Bin Laden: The Man Who Declared War on America
By Yossef Bodansky
Published just days after al Qaeda's September 11th attacks in the United States, Bodansky's book is less a biography and more a social history and economic study that sets out to understand Osama bin Laden's influence on Muslim extremism around the world. Included is a vast timeline of the events and characters that pass through the life of al Qaeda's founder.
By Steve Emerson
Emerson's extensive account of the growth and evolution of jihad in America is based on decades of research and firsthand reporting. American Jihad looks closely at how U.S. policy has allowed fundamentalists from abroad to define their goals and spread their message. Emerson, at one time offered federal protection due to threats, uncovers specific instances of domestic recruitment by foreign jihadis across the United States.
Understanding Terror Networks
By Marc Sageman
Published six months after the U.S. invasion of Iraq, Understanding Terror Networks says that the insurgency that had already taken hold in Iraq would be a part, but not the major source, of jihad in the world. For this latter role, Sageman points to the network that has been growing in Pakistan and Kashmir over the past decade. Sageman uses a theoretical diagram based on hubs to describe the nature of information and networking in Islamic fundamentalist groups or, as he terms them, Salafist cells.

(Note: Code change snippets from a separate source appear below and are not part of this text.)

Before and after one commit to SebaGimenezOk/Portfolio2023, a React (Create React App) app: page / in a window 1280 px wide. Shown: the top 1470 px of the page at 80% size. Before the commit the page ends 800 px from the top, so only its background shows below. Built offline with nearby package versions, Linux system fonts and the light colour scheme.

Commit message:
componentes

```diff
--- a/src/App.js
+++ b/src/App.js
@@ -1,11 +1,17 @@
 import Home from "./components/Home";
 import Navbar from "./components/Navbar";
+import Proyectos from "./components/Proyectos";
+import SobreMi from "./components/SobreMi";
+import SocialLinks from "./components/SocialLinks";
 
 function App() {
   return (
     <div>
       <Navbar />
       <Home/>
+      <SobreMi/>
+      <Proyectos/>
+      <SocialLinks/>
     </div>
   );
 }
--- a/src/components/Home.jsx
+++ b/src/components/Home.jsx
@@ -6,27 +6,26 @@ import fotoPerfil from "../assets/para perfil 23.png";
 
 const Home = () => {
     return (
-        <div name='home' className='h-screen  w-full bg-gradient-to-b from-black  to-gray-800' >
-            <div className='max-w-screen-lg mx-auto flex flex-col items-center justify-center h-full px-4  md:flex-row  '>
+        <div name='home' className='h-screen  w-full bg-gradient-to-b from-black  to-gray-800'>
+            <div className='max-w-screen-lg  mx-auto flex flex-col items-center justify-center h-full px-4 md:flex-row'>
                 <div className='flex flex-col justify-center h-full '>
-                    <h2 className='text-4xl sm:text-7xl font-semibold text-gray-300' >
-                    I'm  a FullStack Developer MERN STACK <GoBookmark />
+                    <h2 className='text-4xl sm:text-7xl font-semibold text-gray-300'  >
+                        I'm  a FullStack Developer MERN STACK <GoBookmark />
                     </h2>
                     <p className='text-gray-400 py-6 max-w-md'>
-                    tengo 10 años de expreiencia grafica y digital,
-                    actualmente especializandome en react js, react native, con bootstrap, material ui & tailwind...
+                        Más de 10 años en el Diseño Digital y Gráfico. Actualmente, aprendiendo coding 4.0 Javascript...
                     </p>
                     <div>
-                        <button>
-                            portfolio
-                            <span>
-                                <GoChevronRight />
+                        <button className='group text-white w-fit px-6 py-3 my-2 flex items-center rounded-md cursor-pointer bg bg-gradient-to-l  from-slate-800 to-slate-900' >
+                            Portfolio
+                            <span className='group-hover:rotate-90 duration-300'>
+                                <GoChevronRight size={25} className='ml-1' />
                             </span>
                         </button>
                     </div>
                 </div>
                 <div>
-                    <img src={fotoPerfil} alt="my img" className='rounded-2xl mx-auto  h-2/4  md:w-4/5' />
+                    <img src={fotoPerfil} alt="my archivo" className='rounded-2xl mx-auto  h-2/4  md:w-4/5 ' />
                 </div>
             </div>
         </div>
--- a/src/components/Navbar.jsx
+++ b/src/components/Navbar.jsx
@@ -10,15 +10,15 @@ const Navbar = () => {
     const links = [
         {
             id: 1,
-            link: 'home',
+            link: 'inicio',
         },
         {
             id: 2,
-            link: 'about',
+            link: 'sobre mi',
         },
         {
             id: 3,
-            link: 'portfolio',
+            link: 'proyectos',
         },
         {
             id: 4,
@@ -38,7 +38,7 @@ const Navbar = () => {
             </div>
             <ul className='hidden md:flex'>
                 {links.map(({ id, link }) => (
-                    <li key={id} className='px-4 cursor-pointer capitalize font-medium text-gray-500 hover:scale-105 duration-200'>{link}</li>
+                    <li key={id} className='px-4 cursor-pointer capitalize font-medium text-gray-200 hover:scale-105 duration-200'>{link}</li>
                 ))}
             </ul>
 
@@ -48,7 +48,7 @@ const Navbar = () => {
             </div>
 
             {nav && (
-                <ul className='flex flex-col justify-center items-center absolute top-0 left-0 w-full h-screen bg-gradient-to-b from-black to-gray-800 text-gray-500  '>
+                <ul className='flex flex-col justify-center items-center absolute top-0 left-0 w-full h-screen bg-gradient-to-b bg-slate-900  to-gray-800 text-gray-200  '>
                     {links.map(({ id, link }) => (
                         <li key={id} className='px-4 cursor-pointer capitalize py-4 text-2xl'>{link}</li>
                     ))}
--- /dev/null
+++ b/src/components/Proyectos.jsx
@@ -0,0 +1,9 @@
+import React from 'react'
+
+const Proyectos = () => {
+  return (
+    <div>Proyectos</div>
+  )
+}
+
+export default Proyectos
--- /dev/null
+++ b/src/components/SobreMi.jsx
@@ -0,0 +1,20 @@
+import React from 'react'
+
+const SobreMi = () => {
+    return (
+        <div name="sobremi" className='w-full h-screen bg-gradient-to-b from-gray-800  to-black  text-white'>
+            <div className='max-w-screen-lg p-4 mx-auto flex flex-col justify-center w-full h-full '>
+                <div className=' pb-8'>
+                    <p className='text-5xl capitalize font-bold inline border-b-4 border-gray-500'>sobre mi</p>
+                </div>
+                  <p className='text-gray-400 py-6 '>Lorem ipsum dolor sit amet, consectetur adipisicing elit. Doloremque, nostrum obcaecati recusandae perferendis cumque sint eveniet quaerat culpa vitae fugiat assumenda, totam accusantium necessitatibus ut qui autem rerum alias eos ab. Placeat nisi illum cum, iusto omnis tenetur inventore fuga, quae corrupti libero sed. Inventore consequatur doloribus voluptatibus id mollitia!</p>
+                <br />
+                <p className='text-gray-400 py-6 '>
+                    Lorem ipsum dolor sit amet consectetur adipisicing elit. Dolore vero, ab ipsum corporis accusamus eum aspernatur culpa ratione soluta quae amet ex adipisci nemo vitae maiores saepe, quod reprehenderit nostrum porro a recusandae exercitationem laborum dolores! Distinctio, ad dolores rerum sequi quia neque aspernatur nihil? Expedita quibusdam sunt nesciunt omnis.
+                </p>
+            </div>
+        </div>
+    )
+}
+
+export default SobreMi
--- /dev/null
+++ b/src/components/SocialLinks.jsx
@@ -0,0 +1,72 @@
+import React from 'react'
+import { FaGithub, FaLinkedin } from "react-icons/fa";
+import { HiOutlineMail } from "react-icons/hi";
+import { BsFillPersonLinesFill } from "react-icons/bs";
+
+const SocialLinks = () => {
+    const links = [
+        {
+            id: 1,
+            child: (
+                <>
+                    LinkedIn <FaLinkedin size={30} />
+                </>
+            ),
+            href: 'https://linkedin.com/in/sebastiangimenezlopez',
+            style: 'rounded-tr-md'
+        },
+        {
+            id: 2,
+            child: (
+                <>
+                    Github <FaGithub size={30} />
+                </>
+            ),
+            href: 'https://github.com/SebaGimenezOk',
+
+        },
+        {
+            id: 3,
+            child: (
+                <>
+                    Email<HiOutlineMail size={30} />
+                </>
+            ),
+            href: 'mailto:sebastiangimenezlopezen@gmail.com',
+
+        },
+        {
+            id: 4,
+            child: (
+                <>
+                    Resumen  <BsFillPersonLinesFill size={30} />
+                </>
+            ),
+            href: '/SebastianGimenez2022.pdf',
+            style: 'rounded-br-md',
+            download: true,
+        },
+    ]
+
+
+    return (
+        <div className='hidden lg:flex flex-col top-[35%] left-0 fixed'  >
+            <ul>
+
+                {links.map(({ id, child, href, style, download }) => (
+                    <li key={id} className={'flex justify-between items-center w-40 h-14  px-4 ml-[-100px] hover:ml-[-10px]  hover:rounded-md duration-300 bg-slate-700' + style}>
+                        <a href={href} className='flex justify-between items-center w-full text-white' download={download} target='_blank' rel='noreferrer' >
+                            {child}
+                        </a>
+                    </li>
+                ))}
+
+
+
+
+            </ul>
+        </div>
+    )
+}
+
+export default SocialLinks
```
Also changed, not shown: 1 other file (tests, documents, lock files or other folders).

In his January article, "The making of an Al Qaeda Homegrown," in The New Yorker, Raffi Khatchadourian discusses the phenomenon of "homegrown" terrorism in the United States. He profiles Adam Gadahn, who was raised in California but is now the media director for al Qaeda and has made appearances worldwide in al Qaeda videos. Khatchadourian cites other well-known examples of homegrown terrorists, such as Britain's Richard Reid and John Walker Lindh, who, like Gadahn, grew up in California.
Premiering on CBC, January 11, 2007, Little Mosque on the Prairie is a new comedy series about a small Muslim community in a Canadian prairie town. Little Mosque was written and produced by Zarqa Nawaz, the 39-year-old filmmaker originally from Liverpool, England, who lived in Toronto while working for CBC Radio. Nawaz moved to the prairie city of Regina, Saskatchewan, about 10 years ago. The show, which highlights the humorous side of a Muslim family's generational issues, religion and love in their prairie town is clearly created from Nawaz's personal experiences. The show has already attracted a lot of publicity and is proving popular with Canadian audiences.
In January 2005, FRONTLINE, in association with The New York Times and the CBC, broadcast Al Qaeda's New Front. The series and its complementary Web site highlighted the most recent threat of jihad movements in the Western world. Online features include "Al Queda Today: The New Face of Global Jihad," an interactive map of Europe's jihadi Web sites, useful related links and streaming video of the broadcast.
FRONTLINE presents an in-depth look at the case of two Lodi, California, imams and their connection to al Qaeda. The corresponding Web site features an exhaustive analysis of the case and the reasons why there have not been any attacks since 9/11. The full broadcast is also available on the site.
Target America is FRONTLINE's fall 2001 response to the attacks of September 11. The Web site provides the original broadcast, a comprehensive timeline of domestic terrorism and U.S. responses from 1979 to 1988, and a host of inside reports from some of the major players to emerge after September 11, including L. Paul Bremer, the then-chairman of the National Commission on Terrorism.